> Work task
Give each line of the records again exactly and omit every picture.

===== Materials provided =====

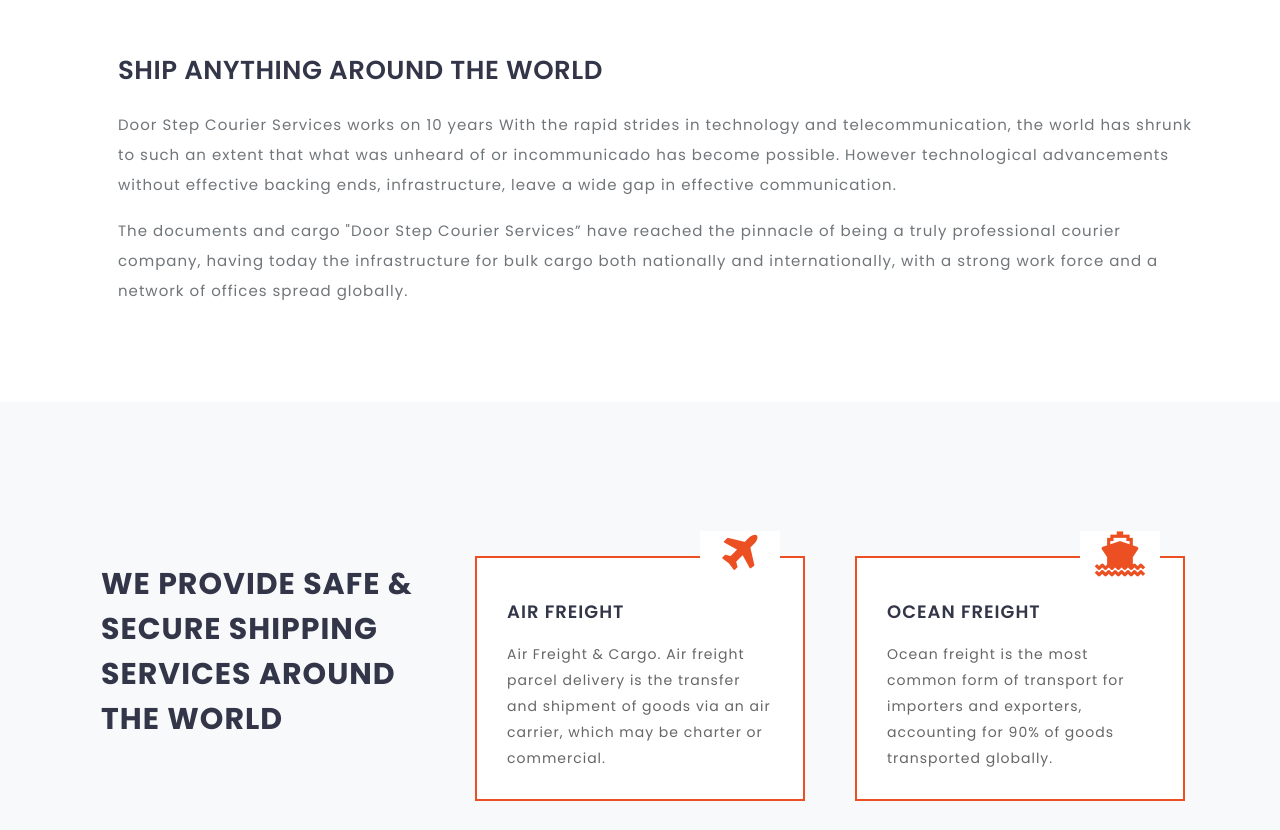
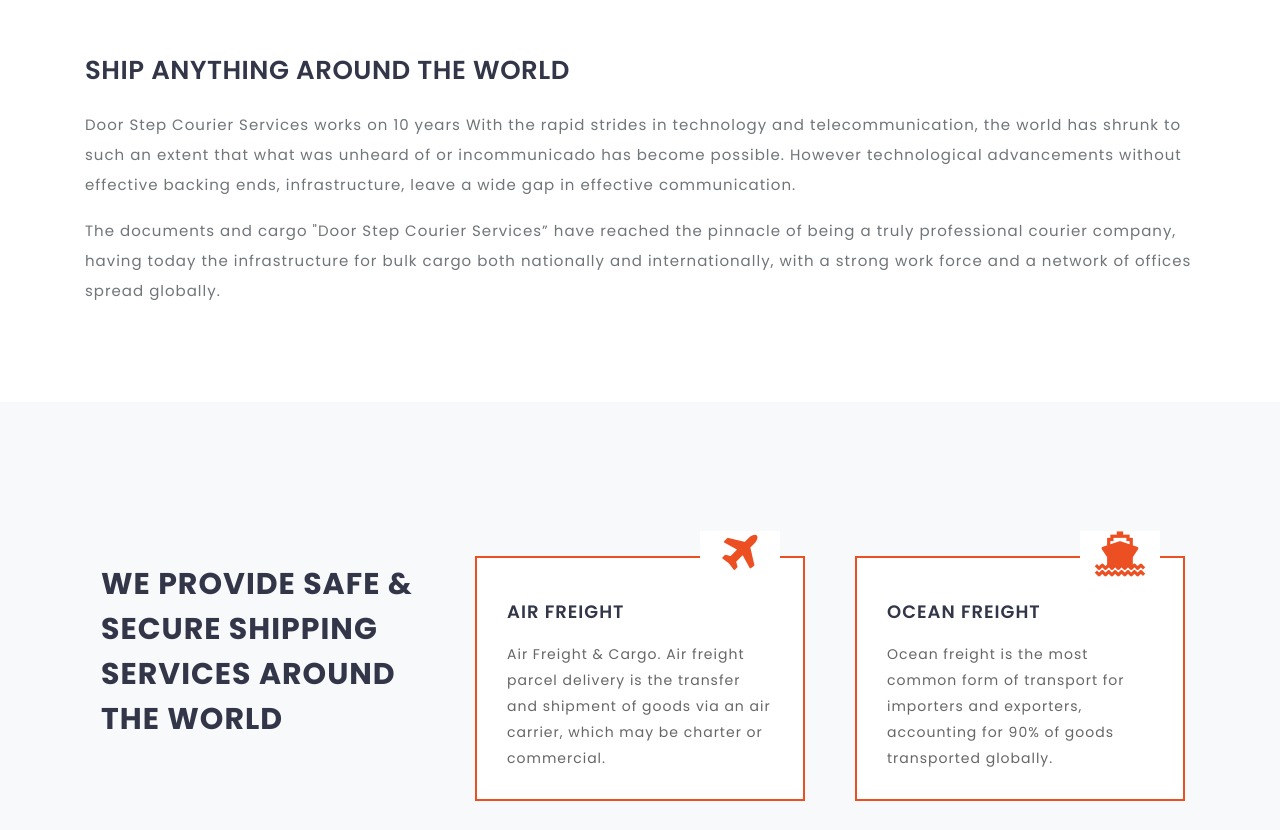
Before and after one commit to siva1097/DS_Logistics, a plain HTML site: page index.html in a window 1280 px wide. Shown: the part 1325-2155 px from the top of the page. Drawn offline with Linux system fonts and the light colour scheme.

Commit message:
Update index.html

```diff
--- a/index.html
+++ b/index.html
@@ -157,8 +157,7 @@ Smartphone Compatible web template, free webdesigns for Nokia, Samsung, LG, Sony
 <section class="about py-5" id="how">
 	<div class="container py-lg-5">
 		<div class="row about-grids">
-
-			<div class="col-lg-12 grid1 mt-lg-0 mt-4 pl-lg-5">
+			<div class="col-lg-12">
 				<h3 class="my-lg-4 mb-2">Ship Anything Around the World</h3>
 				<p class="mt-3">Door Step Courier Services works on 10 years With the rapid strides in technology and telecommunication, the world has shrunk to such an extent that what was unheard of or incommunicado has become possible. However technological advancements without effective backing ends, infrastructure, leave a wide gap in effective communication. </p>
 				<p class="mt-3">The documents and cargo "Door Step Courier Services” have reached the pinnacle of being a truly professional courier company, having today the infrastructure for bulk cargo both nationally and internationally, with a strong work force and a network of offices spread globally.</p>
```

=====

> The completed task
Before and after one commit to siva1097/DS_Logistics, a plain HTML site: page index.html in a window 1280 px wide. Shown: the part 1325-2155 px from the top of the page. Drawn offline with Linux system fonts and the light colour scheme.

Commit message:
Update index.html

```diff
--- a/index.html
+++ b/index.html
@@ -157,8 +157,7 @@ Smartphone Compatible web template, free webdesigns for Nokia, Samsung, LG, Sony
 <section class="about py-5" id="how">
 	<div class="container py-lg-5">
 		<div class="row about-grids">
-
-			<div class="col-lg-12 grid1 mt-lg-0 mt-4 pl-lg-5">
+			<div class="col-lg-12">
 				<h3 class="my-lg-4 mb-2">Ship Anything Around the World</h3>
 				<p class="mt-3">Door Step Courier Services works on 10 years With the rapid strides in technology and telecommunication, the world has shrunk to such an extent that what was unheard of or incommunicado has become possible. However technological advancements without effective backing ends, infrastructure, leave a wide gap in effective communication. </p>
 				<p class="mt-3">The documents and cargo "Door Step Courier Services” have reached the pinnacle of being a truly professional courier company, having today the infrastructure for bulk cargo both nationally and internationally, with a strong work force and a network of offices spread globally.</p>
```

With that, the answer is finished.